Records from a data collection

# # # #

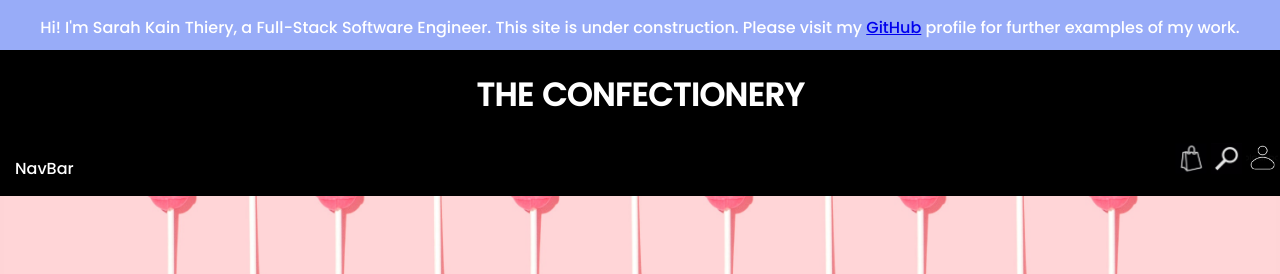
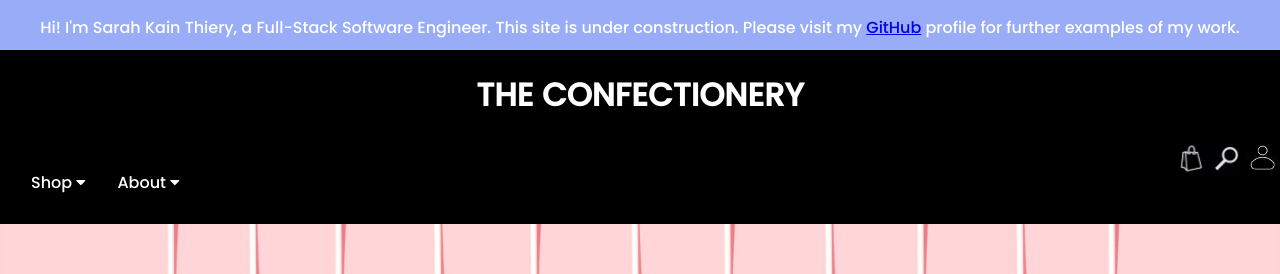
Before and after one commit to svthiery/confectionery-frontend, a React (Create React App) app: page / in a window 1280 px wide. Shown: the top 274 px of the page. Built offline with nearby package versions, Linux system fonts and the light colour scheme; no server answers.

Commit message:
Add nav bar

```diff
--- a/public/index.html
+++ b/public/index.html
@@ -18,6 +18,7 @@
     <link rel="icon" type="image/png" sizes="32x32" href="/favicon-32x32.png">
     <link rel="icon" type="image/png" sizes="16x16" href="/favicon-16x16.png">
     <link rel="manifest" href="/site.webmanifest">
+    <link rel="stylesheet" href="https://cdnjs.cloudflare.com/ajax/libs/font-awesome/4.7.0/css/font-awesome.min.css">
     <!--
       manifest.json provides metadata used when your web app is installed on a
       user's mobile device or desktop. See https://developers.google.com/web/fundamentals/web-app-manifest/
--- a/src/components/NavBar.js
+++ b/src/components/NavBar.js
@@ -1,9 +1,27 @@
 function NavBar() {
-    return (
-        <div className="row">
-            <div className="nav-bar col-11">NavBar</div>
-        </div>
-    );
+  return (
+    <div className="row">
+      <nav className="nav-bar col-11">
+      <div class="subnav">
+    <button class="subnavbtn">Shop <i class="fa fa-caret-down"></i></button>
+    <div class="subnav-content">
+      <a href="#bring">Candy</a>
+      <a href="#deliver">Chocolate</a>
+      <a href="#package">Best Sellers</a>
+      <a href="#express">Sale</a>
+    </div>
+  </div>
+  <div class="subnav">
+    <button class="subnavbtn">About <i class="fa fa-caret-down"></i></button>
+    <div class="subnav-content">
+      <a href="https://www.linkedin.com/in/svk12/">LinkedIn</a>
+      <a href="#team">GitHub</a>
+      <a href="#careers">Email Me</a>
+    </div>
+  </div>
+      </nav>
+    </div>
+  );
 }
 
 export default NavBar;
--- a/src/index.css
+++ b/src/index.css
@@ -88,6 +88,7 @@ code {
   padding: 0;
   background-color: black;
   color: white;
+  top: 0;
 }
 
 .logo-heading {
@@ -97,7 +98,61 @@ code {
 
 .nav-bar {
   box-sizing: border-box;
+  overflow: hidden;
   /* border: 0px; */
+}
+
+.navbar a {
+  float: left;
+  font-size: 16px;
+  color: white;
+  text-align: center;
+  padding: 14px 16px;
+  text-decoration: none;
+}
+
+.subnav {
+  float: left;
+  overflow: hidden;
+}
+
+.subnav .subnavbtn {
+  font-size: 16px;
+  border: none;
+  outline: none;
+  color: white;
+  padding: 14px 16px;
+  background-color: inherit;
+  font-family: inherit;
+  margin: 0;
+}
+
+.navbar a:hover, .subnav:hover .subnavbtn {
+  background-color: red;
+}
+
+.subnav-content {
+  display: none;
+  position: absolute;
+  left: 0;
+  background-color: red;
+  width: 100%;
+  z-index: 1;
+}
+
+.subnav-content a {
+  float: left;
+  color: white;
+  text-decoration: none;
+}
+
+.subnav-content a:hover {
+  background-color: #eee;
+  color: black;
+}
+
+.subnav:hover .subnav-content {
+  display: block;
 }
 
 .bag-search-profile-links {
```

# # # #

REQUIRED WORK:
Write the lines above out again exactly, excluding every picture.

RESULT OF THIS TASK:
Before and after one commit to svthiery/confectionery-frontend, a React (Create React App) app: page / in a window 1280 px wide. Shown: the top 274 px of the page. Built offline with nearby package versions, Linux system fonts and the light colour scheme; no server answers.

Commit message:
Add nav bar

```diff
--- a/public/index.html
+++ b/public/index.html
@@ -18,6 +18,7 @@
     <link rel="icon" type="image/png" sizes="32x32" href="/favicon-32x32.png">
     <link rel="icon" type="image/png" sizes="16x16" href="/favicon-16x16.png">
     <link rel="manifest" href="/site.webmanifest">
+    <link rel="stylesheet" href="https://cdnjs.cloudflare.com/ajax/libs/font-awesome/4.7.0/css/font-awesome.min.css">
     <!--
       manifest.json provides metadata used when your web app is installed on a
       user's mobile device or desktop. See https://developers.google.com/web/fundamentals/web-app-manifest/
--- a/src/components/NavBar.js
+++ b/src/components/NavBar.js
@@ -1,9 +1,27 @@
 function NavBar() {
-    return (
-        <div className="row">
-            <div className="nav-bar col-11">NavBar</div>
-        </div>
-    );
+  return (
+    <div className="row">
+      <nav className="nav-bar col-11">
+      <div class="subnav">
+    <button class="subnavbtn">Shop <i class="fa fa-caret-down"></i></button>
+    <div class="subnav-content">
+      <a href="#bring">Candy</a>
+      <a href="#deliver">Chocolate</a>
+      <a href="#package">Best Sellers</a>
+      <a href="#express">Sale</a>
+    </div>
+  </div>
+  <div class="subnav">
+    <button class="subnavbtn">About <i class="fa fa-caret-down"></i></button>
+    <div class="subnav-content">
+      <a href="https://www.linkedin.com/in/svk12/">LinkedIn</a>
+      <a href="#team">GitHub</a>
+      <a href="#careers">Email Me</a>
+    </div>
+  </div>
+      </nav>
+    </div>
+  );
 }
 
 export default NavBar;
--- a/src/index.css
+++ b/src/index.css
@@ -88,6 +88,7 @@ code {
   padding: 0;
   background-color: black;
   color: white;
+  top: 0;
 }
 
 .logo-heading {
@@ -97,7 +98,61 @@ code {
 
 .nav-bar {
   box-sizing: border-box;
+  overflow: hidden;
   /* border: 0px; */
+}
+
+.navbar a {
+  float: left;
+  font-size: 16px;
+  color: white;
+  text-align: center;
+  padding: 14px 16px;
+  text-decoration: none;
+}
+
+.subnav {
+  float: left;
+  overflow: hidden;
+}
+
+.subnav .subnavbtn {
+  font-size: 16px;
+  border: none;
+  outline: none;
+  color: white;
+  padding: 14px 16px;
+  background-color: inherit;
+  font-family: inherit;
+  margin: 0;
+}
+
+.navbar a:hover, .subnav:hover .subnavbtn {
+  background-color: red;
+}
+
+.subnav-content {
+  display: none;
+  position: absolute;
+  left: 0;
+  background-color: red;
+  width: 100%;
+  z-index: 1;
+}
+
+.subnav-content a {
+  float: left;
+  color: white;
+  text-decoration: none;
+}
+
+.subnav-content a:hover {
+  background-color: #eee;
+  color: black;
+}
+
+.subnav:hover .subnav-content {
+  display: block;
 }
 
 .bag-search-profile-links {
```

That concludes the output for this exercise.